5mins38secs In Love with a Stranger

Some years ago. Maybe 10, maybe more, I fell in love with a stranger.

In D.C. One of those nights out with the girls. I wasn’t looking.

All I wanted to do was dance.

2am. I think it was a Memorial Day Weekend, a stranger drew me to the dance floor. He lifted my hand and gently guided me. For 5mins and 38secs, I fell in love.

2 afternoons ago, sitting in traffic, I remembered the stranger. The one who held me tenderly and we stepped together in the name of love.

I didn’t get his name, I didn’t need to. He didn’t ask me mine. He didn’t need to. When the song ended, he went back to his table and me to my table with my girls.

All I remember is that we were so perfectly instep and for 5mins and 38secs we were one – not speaking, not hoping for more.

Pure love. Pure happiness.

Just 2 strangers dancing to this:

Terence Ranger (1929 – January 2015) #RIPTerenceRanger

TROne of the most pivotal pieces of academic writing I came across while doing research on African history, was a book edited by Prof. Ranger – The Invention of Tradition.

I argued against the book and then gradually understood and argued for the book. It will be the subject of an upcoming art exhibition.

I never thought that the author, at the time, what I would describe as a dusty  Oxford lecturer, would become a friend.

One evening, following a lecture where I had vehemently argued against the speaker over a topic that I thought she had misunderstood, Prof. Ranger made his way to me, stuck out his hand and introduced himself as “Terry.”

I was ofcourse taken aback and slightly tongue tied. THE Terence Ranger. Right there. In velvet slippers, wispy hair and a very, very red nose. Saying hello to me.

He told me he liked me. I was feisty and maybe that is what Oxford needed. He quickly became a friend.

I visited him a couple of times to talk about life at Oxford and the research I was undertaking.
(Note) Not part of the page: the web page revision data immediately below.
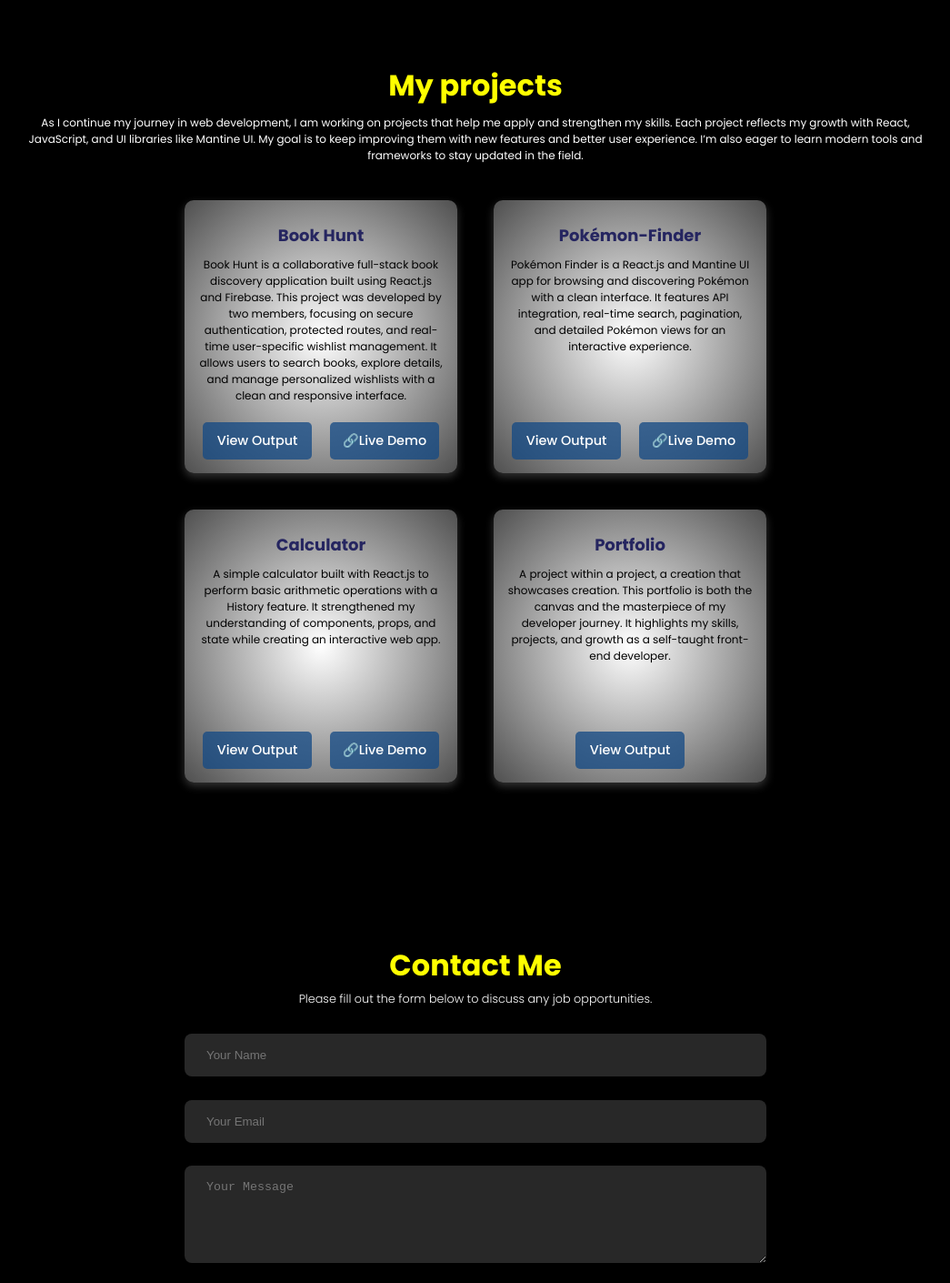
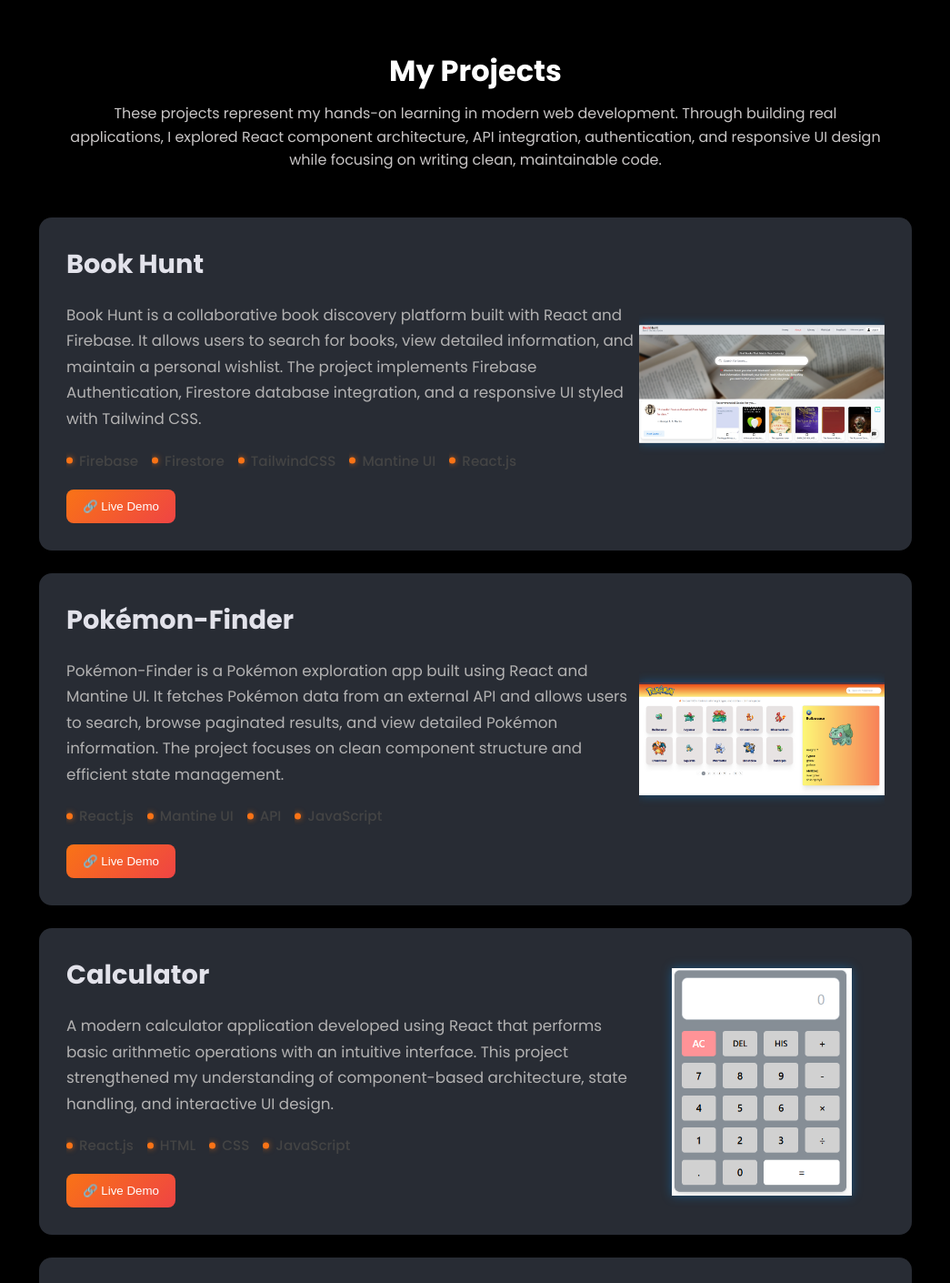
Before and after one commit to Arunthathi1705/porfolio, a React (Create React App) app: page / in a window 1280 px wide. Shown: the part 1400-2810 px from the top of the page at 91% size, without its empty margins (117-1162 px from the left). Built offline with nearby package versions, Linux system fonts and the light colour scheme.

Commit message:
update project section

```diff
--- a/package.json
+++ b/package.json
@@ -5,6 +5,7 @@
   "dependencies": {
     "@emailjs/browser": "^4.4.1",
     "cra-template": "1.2.0",
+    "framer-motion": "^12.35.2",
     "react": "^19.0.0",
     "react-dom": "^19.0.0",
     "react-scripts": "5.0.1"
--- a/src/components/Project.js
+++ b/src/components/Project.js
@@ -1,140 +1,197 @@
-import React, { useState } from 'react'
+import React from "react";
+import { motion } from "framer-motion";
 import "./../styles/Project.css";
-import calcImage from '../components/Assets/calculator.png';
-import portfolioImage from '../components/Assets/portfolio.png';
-import pokemonImage from '../components/Assets/pokemon.png';
-import bookImage from '../components/Assets/bookhunt.png';
 
+import calcImage from "../components/Assets/calculator.png";
+import portfolioImage from "../components/Assets/portfolio.png";
+import pokemonImage from "../components/Assets/pokemon.png";
+import bookImage from "../components/Assets/bookhunt.png";
 
 const Project = () => {
 
-  const [activeProject, setActiveProject] = useState(null);
-
+  const cardAnimation = {
+    hidden: { opacity: 0 },
+    visible: {
+      opacity: 1,
+      transition: { duration: 0.5 }
+    }
+  };
 
 
   return (
     <div id="Projects">
+
       <div className="projectDescription">
-        <h1>My projects</h1>
-        <p>As I continue my journey in web development, I am working on projects that help me apply and strengthen my skills. Each project reflects my growth with React, JavaScript, and UI libraries like Mantine UI. My goal is to keep improving them with new features and better user experience. I’m also eager to learn modern tools and frameworks to stay updated in the field.</p>
+        <h1>My Projects</h1>
+        <p>
+          These projects represent my hands-on learning in modern web
+          development. Through building real applications, I explored
+          React component architecture, API integration, authentication,
+          and responsive UI design while focusing on writing clean,
+          maintainable code.
+        </p>
+
       </div>
-      <div className='projectSection'>
-        <div className="projectBox">
-          <div>
+
+      <div className="projectSection">
+
+
+        <motion.div
+          className="projectBox"
+          variants={cardAnimation}
+          initial="hidden"
+          whileInView="visible"
+          viewport={{ once: true }}
+          transition={{ duration: 0.5 }}
+        >
+          <div className="leftSection">
             <h2>Book Hunt</h2>
             <p>
-              Book Hunt is a collaborative full-stack book discovery application built using React.js and Firebase.
-              This project was developed by two members, focusing on secure authentication, protected routes,
-              and real-time user-specific wishlist management. It allows users to search books, explore details,
-              and manage personalized wishlists with a clean and responsive interface.
+              Book Hunt is a collaborative book discovery platform built with
+              React and Firebase. It allows users to search for books, view
+              detailed information, and maintain a personal wishlist. The
+              project implements Firebase Authentication, Firestore database
+              integration, and a responsive UI styled with Tailwind CSS.
             </p>
+
+            <div className="techStack">
+              <span>Firebase</span>
+              <span>Firestore</span>
+              <span>TailwindCSS</span>
+              <span>Mantine UI</span>
+              <span>React.js</span>
             </div>
-          <div>
-            <div className="buttonContainer">
-              <button
-                onClick={() =>
-                  setActiveProject(activeProject === "book" ? null : "book")
-                }
-                className="blueButton"
-              >
-                {activeProject === "book" ? "✖️Close" : "View Output"}
-              </button>
-
             <a
               href="https://book-hunt-app.netlify.app/"
               target="_blank"
               rel="noopener noreferrer"
             >
-                <button className="demoButton">🔗Live Demo</button>
+              <button className="demoButton">🔗 Live Demo</button>
             </a>
           </div>
 
-            {activeProject === "book" && (
-              <img
-                src={bookImage}
-                height="180px"
-                width="240px"
-                alt="book-hunt"
-                className="projectImage"
-              />
-            )}
+          <div className="rightSection">
+            <img src={bookImage} alt="Book Hunt" className="projectImage" />
           </div>
+        </motion.div>
+
+
+        <motion.div
+          className="projectBox"
+          variants={cardAnimation}
+          initial="hidden"
+          whileInView="visible"
+          viewport={{ once: true }}
+          transition={{ duration: 0.5 }}
+        >
+          <div className="leftSection">
+            <h2>Pokémon-Finder</h2>
+            <p>
+              Pokémon-Finder is a Pokémon exploration app built using React and
+              Mantine UI. It fetches Pokémon data from an external API and
+              allows users to search, browse paginated results, and view
+              detailed Pokémon information. The project focuses on clean
+              component structure and efficient state management.
+            </p>
+
+            <div className="techStack">
+              <span>React.js</span>
+              <span>Mantine UI</span>
+              <span>API</span>
+              <span>JavaScript</span>
             </div>
 
-        <div className="projectBox">
-          <div>
-            <h2>Pokémon-Finder</h2>
-            <p>Pokémon Finder is a React.js and Mantine UI app for browsing and discovering Pokémon with a clean interface. It features API integration, real-time search, pagination, and detailed Pokémon views for an interactive experience.</p>
-          </div>
-          <div>
-            <div className="buttonContainer">
-              <button
-                onClick={() =>
-                  setActiveProject(activeProject === "pokemon" ? null : "pokemon")
-                }
-                className="blueButton"
+            <a
+              href="https://pokemon-finder-by-arunthathi.netlify.app"
+              target="_blank"
+              rel="noopener noreferrer"
             >
-                {activeProject === "pokemon" ? "✖️Close" : "View Output"}
-              </button>
-
-              <a href="https://pokemon-finder-by-arunthathi.netlify.app/" target="_blank" rel="noopener noreferrer" >
-                <button className="demoButton">🔗Live Demo</button>
+              <button className="demoButton">🔗 Live Demo</button>
             </a>
           </div>
 
-            {activeProject === "pokemon" && <img src={pokemonImage} height="160px" width="250px" alt="pokemon-finder" className='projectImage' />}
+          <div className="rightSection">
+            <img src={pokemonImage} alt="Pokemon Finder" className="projectImage" />
           </div>
+        </motion.div>
+
+
+
+        <motion.div
+          className="projectBox"
+          variants={cardAnimation}
+          initial="hidden"
+          whileInView="visible"
+          viewport={{ once: true }}
+          transition={{ duration: 0.5 }}
+        >
+          <div className="leftSection">
+            <h2>Calculator</h2>
+            <p>
+              A modern calculator application developed using React that
+              performs basic arithmetic operations with an intuitive
+              interface. This project strengthened my understanding of
+              component-based architecture, state handling, and interactive
+              UI design.
+            </p>
+
+            <div className="techStack">
+              <span>React.js</span>
+              <span>HTML</span>
+              <span>CSS</span>
+              <span>JavaScript</span>
             </div>
-        <div className="projectBox">
-          <div>
-            <h2>Calculator</h2>
-            <p className='calcDescription'>A simple calculator built with React.js to perform basic arithmetic operations with a History feature. It strengthened my understanding of components, props, and state while creating an interactive web app.</p>
-          </div>
-          <div>
-            <div className="buttonContainer">
-              <button
-                onClick={() =>
-                  setActiveProject(activeProject === "calculator" ? null : "calculator")
-                }
-                className="blueButton"
+
+            <a
+              href=" https://calculator-by-arunthathi.netlify.app"
+              target="_blank"
+              rel="noopener noreferrer"
             >
-                {activeProject === "calculator" ? "✖️Close" : "View Output"}
-              </button>
-
-              <a href="https://calculator-by-arunthathi.netlify.app/" target="_blank" rel="noopener noreferrer" >
-                <button className="demoButton">🔗Live Demo</button>
+              <button className="demoButton">🔗 Live Demo</button>
             </a>
           </div>
 
-            {activeProject === "calculator" && <img src={calcImage} alt="calculator" height="200px" width="150px" className='projectImage' />}
+          <div className="rightSection">
+            <img src={calcImage} alt="Calculator" className="projectImage" />
           </div>
+        </motion.div>
+
+
+
+        <motion.div
+          className="projectBox"
+          variants={cardAnimation}
+          initial="hidden"
+          whileInView="visible"
+          viewport={{ once: true }}
+          transition={{ duration: 0.5 }}
+        >
+          <div className="leftSection">
+            <h2>Portfolio</h2>
+            <p>
+              A personal portfolio website designed to showcase my projects,
+              technical skills, and development journey. Built with React and
+              modern CSS, the website focuses on responsive design, smooth
+              animations, and clean visual presentation.
+            </p>
+
+            <div className="techStack">
+              <span>React.js</span>
+              <span>HTML</span>
+              <span>CSS</span>
+              <span>JavaScript</span>
             </div>
-
-        <div className="projectBox">
-          <div>
-            <h2>Portfolio</h2>
-            <p>A project within a project, a creation that showcases creation. This portfolio is both the canvas and the masterpiece of my developer journey. It highlights my skills, projects, and growth as a self-taught front-end developer.</p>
-          </div>
-          <div>
-            <div className="buttonContainer">
-              <button
-                onClick={() =>
-                  setActiveProject(activeProject === "portfolio" ? null : "portfolio")
-                }
-                className="blueButton"
-              >
-                {activeProject === "portfolio" ? "✖️Close" : "View Output"}
-              </button>
 
           </div>
 
-            {activeProject === "portfolio" && <img src={portfolioImage} height="200px" width="150px" alt="portfolio" className='projectImage' />}
+          <div className="rightSection">
+            <img src={portfolioImage} alt="Portfolio" className="projectImage" />
+          </div>
+        </motion.div>
+
       </div>
     </div>
-      </div>
-    </div>
+  );
+};
 
-  )
-}
-
-export default Project
+export default Project;
--- a/src/styles/Project.css
+++ b/src/styles/Project.css
@@ -1,147 +1,174 @@
-* {
-    margin: 0;
-    padding: 0;
-    box-sizing: border-box;
+#Projects {
+    background-color: black;
+    min-height: 100vh;
+    width: 100%;
+    display: flex;
+    flex-direction: column;
+    align-items: center;
+    padding: 20px 0;
     overflow-x: hidden;
 }
 
 
-#Projects {
-    background-color: black;
-    min-height: calc(100vh - 3rem);
-    width: 100vw;
-    overflow: hidden;
-    display: flex;
-    flex-direction: column;
-    align-items: center;
-    justify-content: center;
-    color: white;
-
-}
-
 .projectDescription {
-    display: flex;
-    flex-direction: column;
-    justify-content: center;
-    align-items: center;
-    padding: 20px;
+    width: 70%;
     text-align: center;
-    width: 80%;
-    max-width: 100vw;
+    color: rgb(200, 197, 197);
+    margin-bottom: 50px;
 }
 
 .projectDescription h1 {
-    display: block;
-    color: yellow;
-    padding-top: 1rem;
-    padding-bottom: 0.5rem;
+    margin-bottom: 10px;
+    color: white;
 }
 
 .projectDescription p {
-    font-size: 0.75rem;
-    font-weight: 400;
-
-}
-
-.projectSection {
-    width: 100%;
-    max-width: 800px;
-    margin: 0 auto;
-    padding: 20px;
-    display: grid;
-    grid-template-columns: repeat(2, 300px);
-    justify-content: center;
-    gap: 40px;
-    align-items: start;
+    font-size: 1rem;
+    line-height: 1.6;
 }
 
 
 
-.projectBox h2 {
-    padding: 10px;
-    color: rgb(37, 37, 96);
-}
-
-.projectBox {
-    background-image: radial-gradient(white, rgb(79, 79, 79));
-    color: black;
-    width: 300px;
-    min-height: 300px;
-    padding: 15px;
-    border-radius: 10px;
-    box-shadow: 0px 4px 10px rgba(255, 255, 255, 0.2);
-    text-align: center;
-    font-size: 0.75rem;
-
+.projectSection {
+    width: 100%;
     display: flex;
     flex-direction: column;
-    justify-content: space-between;
-}
-
-
-
-.buttonContainer {
-    display: flex;
-    justify-content: center;
     align-items: center;
-    gap: 20px;
-    max-width: 100%;
-    flex-wrap: wrap;
-    margin-top: 15px;
-
-}
-
-
-.projectBox button {
-    display: flex;
-    align-items: center;
-    justify-content: center;
-    font-size: 0.9rem;
-    min-width: 120px;
-    color: white;
-    border: none;
-    border-radius: 5px;
-    cursor: pointer;
+    gap: 25px;
 }
 
 
 
 
-.blueButton,
-.demoButton {
-    font-family: "poppins";
-    font-weight: 500;
-    padding: 10px 13px;
-    background: #134984c1;
-}
-
-.blueButton:hover,
-.demoButton:hover {
-    background-color: #11365f;
-}
-
-.buttonContainer a {
-    text-decoration: none;
-}
-
-.projectBox button img {
-    width: 30px;
-    height: 30px;
+.projectBox {
+    width: 75%;
+    min-height: 300px;
+    background: #282c34;
+    border-radius: 14px;
+    display: flex;
+    justify-content: space-between;
+    padding: 30px;
+    box-shadow: 0 10px 25px rgba(0, 0, 0, 0.1);
 }
 
 
-.projectImage {
-    object-fit: contain;
-    margin-top: 20px;
+
+.leftSection {
+    width: 70%;
+    display: flex;
+    flex-direction: column;
+    justify-content: center;
+    gap: 20px;
 }
 
-.calcDescription {
-    margin-bottom: 30px;
+.leftSection h2 {
+    font-size: 1.8rem;
+    color: rgb(226, 226, 234);
+}
+
+.leftSection p {
+    font-size: 1.05rem;
+    line-height: 1.7;
+    color: #b3b2b2;
 }
 
 
-@media screen and (max-width: 990px) {
-    .projectSection {
-        grid-template-columns: 1fr;
+
+.rightSection {
+    width: 30%;
+    display: flex;
+    align-items: center;
+    justify-content: center;
+    background: none;
+    box-shadow: none;
+    border: none;
+}
+
+
+
+
+.projectImage {
+    width: 100%;
+    max-width: 280px;
+    height: 250px;
+    object-fit: contain;
+    filter: drop-shadow(0 0 6px rgba(0, 150, 255, 0.35));
+}
+
+
+
+.demoButton {
+    padding: 11px 18px;
+    border: none;
+    border-radius: 8px;
+    color: white;
+    font-weight: 500;
+    cursor: pointer;
+    background: linear-gradient(135deg, #f97316, #ef4444);
+    transition: 0.3s;
+}
+
+.demoButton:hover {
+    transform: translateY(-2px);
+    box-shadow: 0 8px 18px rgba(0, 0, 0, 0.2);
+}
+
+
+.techStack {
+    display: flex;
+    flex-wrap: wrap;
+    gap: 15px;
+    font-size: 0.95rem;
+    color: #444;
+}
+
+
+
+.techStack span {
+    position: relative;
+    padding-left: 14px;
+    font-weight: 500;
+}
+
+.techStack span::before {
+    content: "";
+    position: absolute;
+    left: 0;
+    top: 50%;
+    transform: translateY(-50%);
+    width: 7px;
+    height: 7px;
+    background: #f97316;
+    box-shadow: 0 0 6px rgba(249, 115, 22, 0.7);
+
+    border-radius: 50%;
+}
+
+
+/* MOBILE */
+
+@media screen and (max-width:900px) {
+
+
+
+    .projectBox {
+        flex-direction: column;
+        height: auto;
+        width: 90%;
+        gap: 20px;
     }
+
+    .leftSection {
+        width: 100%;
+    }
+
+    .rightSection {
+        width: 100%;
+    }
+
+    .projectImage {
+        width: 220px;
+        height: 220px;
+    }
+
 }
```
Also changed, not shown: 1 other file (tests, documents, lock files or other folders). Lines whose indentation alone changed are shown as unchanged.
Each time I left even more inspired.

His youthful fight became my push to continue and at my lowest point, he offered great support.

On my last visit to Oxford I contemplated visiting him. Choosing instead not to. I would have been heartbroken to see him sick.

Rest in Peace, Terry. You will not be forgotten.

History will be kind to you for you have written it.

Thank you. Thank you.

I Want a Willow Smith Child

One of the hardest things about raising a daughter is getting her to be ok with who she is in a world that will try to dictate how she should look and behave. This thought is one with the definition of what a “good girl” is.

Perceptions on what is pretty are so ingrained in what being a girl is all about. Good girls are meant to look tame. Good girls are supposed to fit the model of what a girl looks like.

In looking for ways to explain to my daughters that an afro with a clip is a “good” as long blonde hair that falls tamed behind one’s shoulders, I came across, yes, my favorite – Sesame Street. The creator of this song, has an adopted daughter from Ethiopia and he noticed that she, like my two daughters wanted “good” hair.

Which led me to Willow Smith. This video inspired this video by this not considered “good” girl:

Now I am not saying that everything this girl does would not give me nightmares if my own did the same; what I am saying is, in light of the choices that my little girls have to make, I will take a Willow Smith Child.

I don’t want “good daughters.” I want badly behaved girls who make the world spin, because society will not be the measure for what is “good.”

Well-behaved women seldom make history.” – Laurel Thatcher Ulrich

“Good girls seldom make history.”

All About That Bass

Maybe now, we can get back onto that course of sanity over women’s body sizes (DOWN with thigh gaps and all that nonsense that will imprison my daughter into thinking she is not enough). *wiggles my bass*

The Too Official Past of the Mau Mau – Remembering Prof. Ali Mazrui

All but the most dogmatic of “students” of Kenya’s recent history are going to revise their views to a certain extent. They are going to do so partly because the assessment of ‘Mau Mau’ they had until recently was a little too “official.” But they are going to do so also because, all around them, the ostensible ends for which ‘Mau Mau’ fought are increasingly regarded as historically more enduring than the means to which they resorted in pursuing them.[1]

[1] Mazrui, Ali. “On Heroes and Uhuru-Worship.” Transition (1963): 23.

RIP Prof. Ali Mazrui (1933 – 2014)

Updike on Happiness

There is no such thing as static happiness. Happiness is a mixed thing, a thing compounded of sacrifices, and losses, and betrayals. – John Updike


A Beautiful Delivery – NTV Interview on the Pumwani Art Project #ArtPumwani

The Importance of Public Art in Kenya